Return only the number of lines in the entries below that hold the word "greeting".

START Data shown

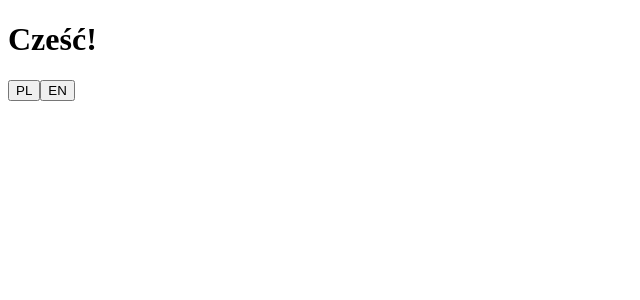
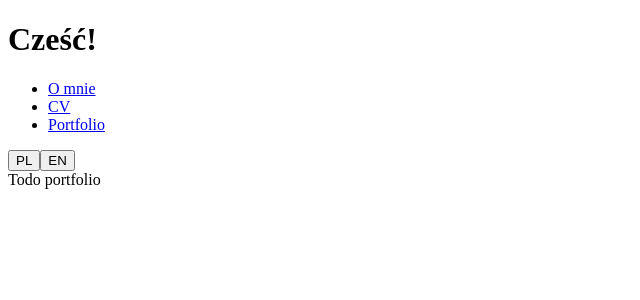
Before and after one commit to MrWonsik/mrwonsik.github.io, a React (Create React App) app: page /portfolio in a window 1280 px wide. Shown: the top 300 px of the page, without its empty margins (0-640 px from the left). Built offline with nearby package versions, Linux system fonts and the light colour scheme.

Commit message:
translation enhancements + link tests

```diff
--- a/package.json
+++ b/package.json
@@ -32,7 +32,7 @@
     "lint": "eslint .",
     "lint:fix": "eslint --fix .",
     "predeploy": "npm run build",
-    "deploy": "gh-pages -b master -d build"
+    "deploy": "gh-pages -d build"
   },
   "browserslist": {
     "production": [
--- a/src/locales/en.json
+++ b/src/locales/en.json
@@ -1,3 +1,8 @@
 {
-  "greeting": "Hello!"
+  "root": {
+    "greeting": "Hello!",
+    "aboutMeMenuLink": "About me",
+    "resumeMenuLink": "Resume",
+    "portfolioMenuLink": "Portfolio"
+  }
 }
--- a/src/locales/pl.json
+++ b/src/locales/pl.json
@@ -1,3 +1,8 @@
 {
-  "greeting": "Cześć!"
+  "root": {
+    "greeting": "Cześć!",
+    "aboutMeMenuLink": "O mnie",
+    "resumeMenuLink": "CV",
+    "portfolioMenuLink": "Portfolio"
+  }
 }
--- a/src/page/AboutMe.tsx
+++ b/src/page/AboutMe.tsx
@@ -3,7 +3,7 @@ import React from "react";
 //A brief introduction about yourself, including your name, professional title, and a summary of your skills, experiences, and interests.
 
 function AboutMe() {
-  return <div></div>;
+  return <div>Todo about me</div>;
 }
 
 export default AboutMe;
--- a/src/page/Portfolio.tsx
+++ b/src/page/Portfolio.tsx
@@ -4,7 +4,7 @@ import React from "react";
 // Each project should include a brief description, screenshots, links to live demos or repositories, and any relevant technologies used.
 
 function Portfolio() {
-  return <div></div>;
+  return <div>Todo portfolio</div>;
 }
 
 export default Portfolio;
--- a/src/page/Resume.tsx
+++ b/src/page/Resume.tsx
@@ -7,7 +7,7 @@ import React from "react";
 //Provide a downloadable PDF version of your resume or CV for visitors to download and print if needed.
 
 function Resume() {
-  return <div></div>;
+  return <div>todo resume</div>;
 }
 
 export default Resume;
--- a/src/page/Root.tsx
+++ b/src/page/Root.tsx
@@ -1,5 +1,5 @@
 import React from "react";
-import { Outlet } from "react-router-dom";
+import { Link, Outlet } from "react-router-dom";
 import { useTranslation } from "react-i18next";
 import i18n from "i18next";
 
@@ -10,7 +10,20 @@ function Root() {
   const { t } = useTranslation();
   return (
     <div>
-      <h1>{t("greeting")}</h1>
+      <h1>{t("root.greeting")}</h1>
+      <nav>
+        <ul>
+          <li>
+            <Link to={`about`}>{t("root.aboutMeMenuLink")}</Link>
+          </li>
+          <li>
+            <Link to={`resume`}>{t("root.resumeMenuLink")}</Link>
+          </li>
+          <li>
+            <Link to={`portfolio`}>{t("root.portfolioMenuLink")}</Link>
+          </li>
+        </ul>
+      </nav>
       <button onClick={() => i18n.changeLanguage("pl")}>PL</button>
       <button onClick={() => i18n.changeLanguage("en")}>EN</button>
       <Outlet />
```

END Data shown

Exercise result | 6